Zimbabwean President Emmerson Mnangagwa looks on after delivering the State of the Nation Address (SONA) in Harare, Zimbabwe, December 20, 2017.

© 2017 Reuters
The opposition party Movement for Democratic Change (MDC) called for the protests, which the police banned last night. The MDC requested that a High Court set aside the ban and allow the protest to move forward. Instead, at around 9:30 a.m. today, the High Court declined to set aside the ban. But as the protest was set to start in Harare at 10:00 a.m., protesters had already gathered by the time the MDC called the demonstration off.

International human rights standards don’t bar police from breaking up an unlawful demonstration, but they do require police to avoid or at least minimize the use of force when those demonstrations are peaceful.

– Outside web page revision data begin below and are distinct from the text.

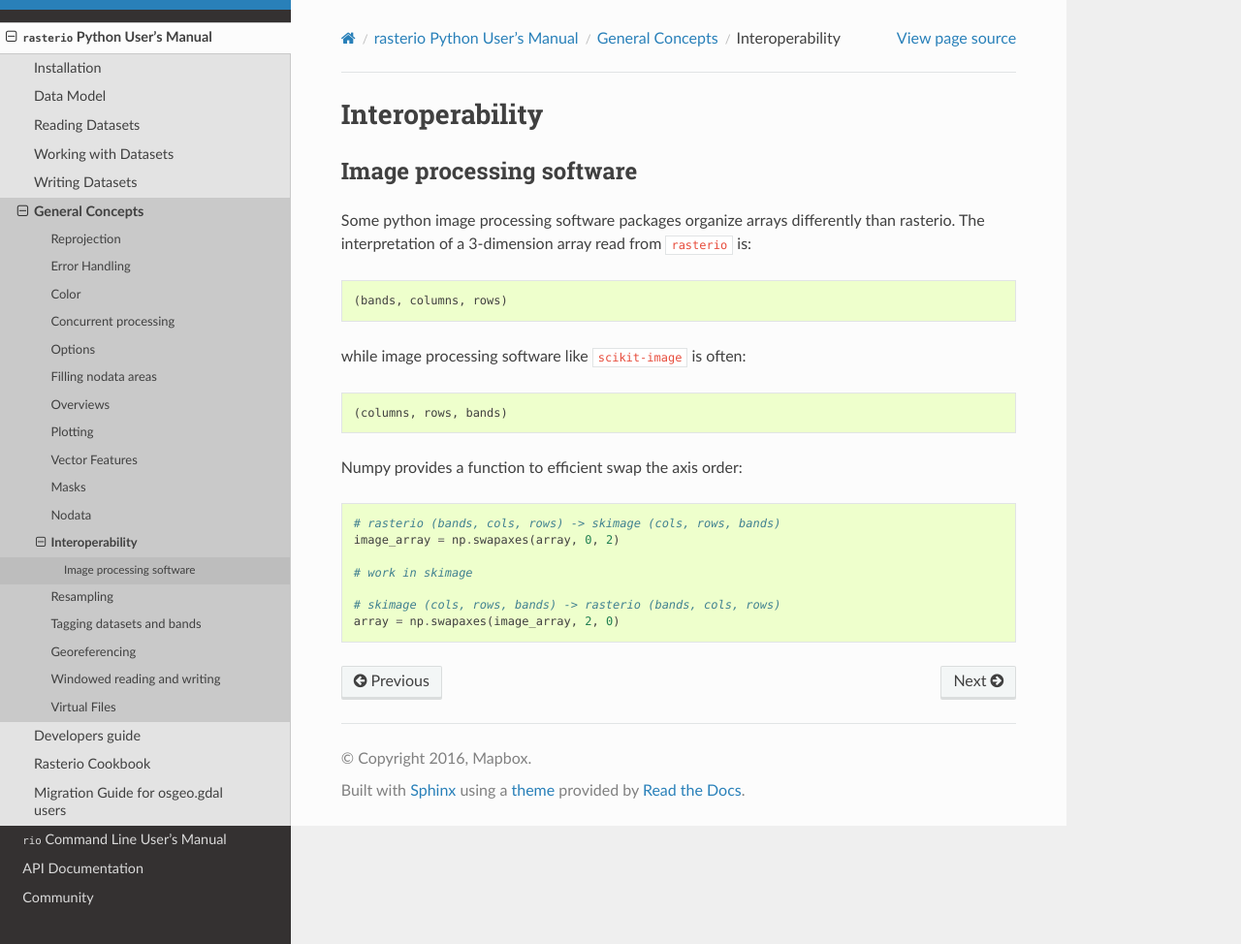
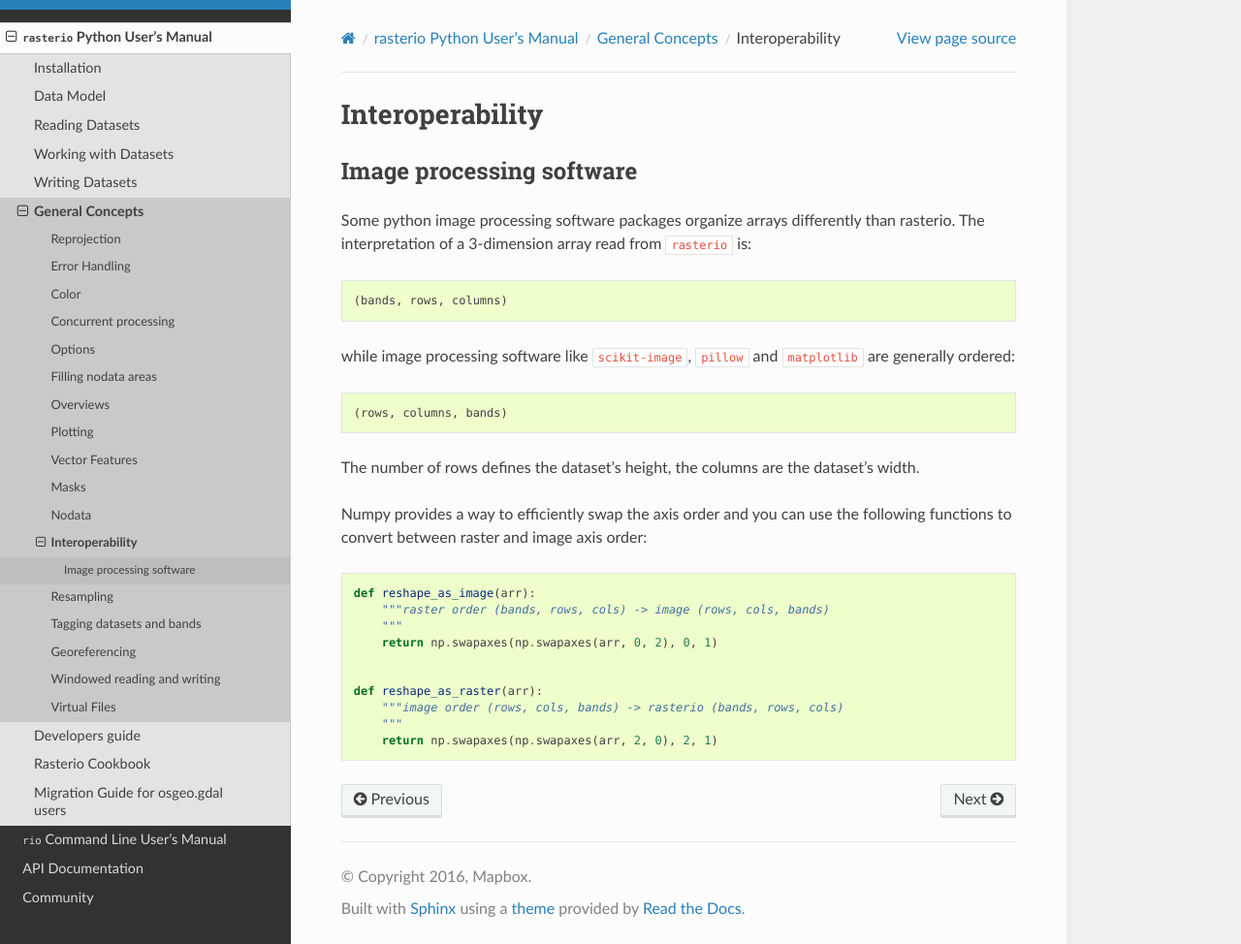
Before and after one commit to rasterio/rasterio, a Sphinx documentation site: the page built from docs/image_processing.rst, in a window 1280 px wide and 974 px high. Shown: the whole window at 97% size. Built offline with Sphinx 7.4.7 and the Read the Docs theme 2.0.0, drawn with Linux system fonts in a browser that asks for light colours.

Commit message:
fix image axis order docs, fixes #700

```diff
--- a/docs/image_processing.rst
+++ b/docs/image_processing.rst
@@ -7,20 +7,26 @@ Some python image processing software packages
 organize arrays differently than rasterio. The interpretation of a
 3-dimension array read from ``rasterio`` is::
 
-    (bands, columns, rows)
+    (bands, rows, columns)
 
-while image processing software like ``scikit-image`` is often::
+while image processing software like ``scikit-image``, ``pillow`` and ``matplotlib`` are generally ordered::
 
-    (columns, rows, bands)
+    (rows, columns, bands)
 
-Numpy provides a function to efficient swap the axis order:
+The number of rows defines the dataset's height, the columns are the dataset's width.
+
+Numpy provides a way to efficiently swap the axis order and you can use the
+following functions to convert between raster and image axis order:
 
 .. code:: python
 
-    # rasterio (bands, cols, rows) -> skimage (cols, rows, bands)
-    image_array = np.swapaxes(array, 0, 2)
+    def reshape_as_image(arr):
+        """raster order (bands, rows, cols) -> image (rows, cols, bands)
+        """
+        return np.swapaxes(np.swapaxes(arr, 0, 2), 0, 1)
 
-    # work in skimage
 
-    # skimage (cols, rows, bands) -> rasterio (bands, cols, rows)
-    array = np.swapaxes(image_array, 2, 0)
+    def reshape_as_raster(arr):
+        """image order (rows, cols, bands) -> rasterio (bands, rows, cols)
+        """
+        return np.swapaxes(np.swapaxes(arr, 2, 0), 2, 1)
```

I spoke to several people in Harare who said they witnessed police using whips and batons to beat up older persons and women, including a woman with a child on her back. A member of the Zimbabwe Doctors Association for Human Rights (ZADHR) told me over the phone that she had treated several women for soft tissue injuries sustained from beatings by the police. Today’s brutality is at odds with Mnangagwa’s repeated promises to usher in a ‘new dispensation’ that embraces democracy and human rights, and that gross rights abuses would become a thing of Zimbabwe's past.

If the Mnangagwa government is serious about respecting the rule of law, then it should take steps to ensure that what happened today is not repeated. To show that Zimbabwe has made a clean break with its abusive past, authorities should investigate today’s violence and hold accountable those responsible for any abuses.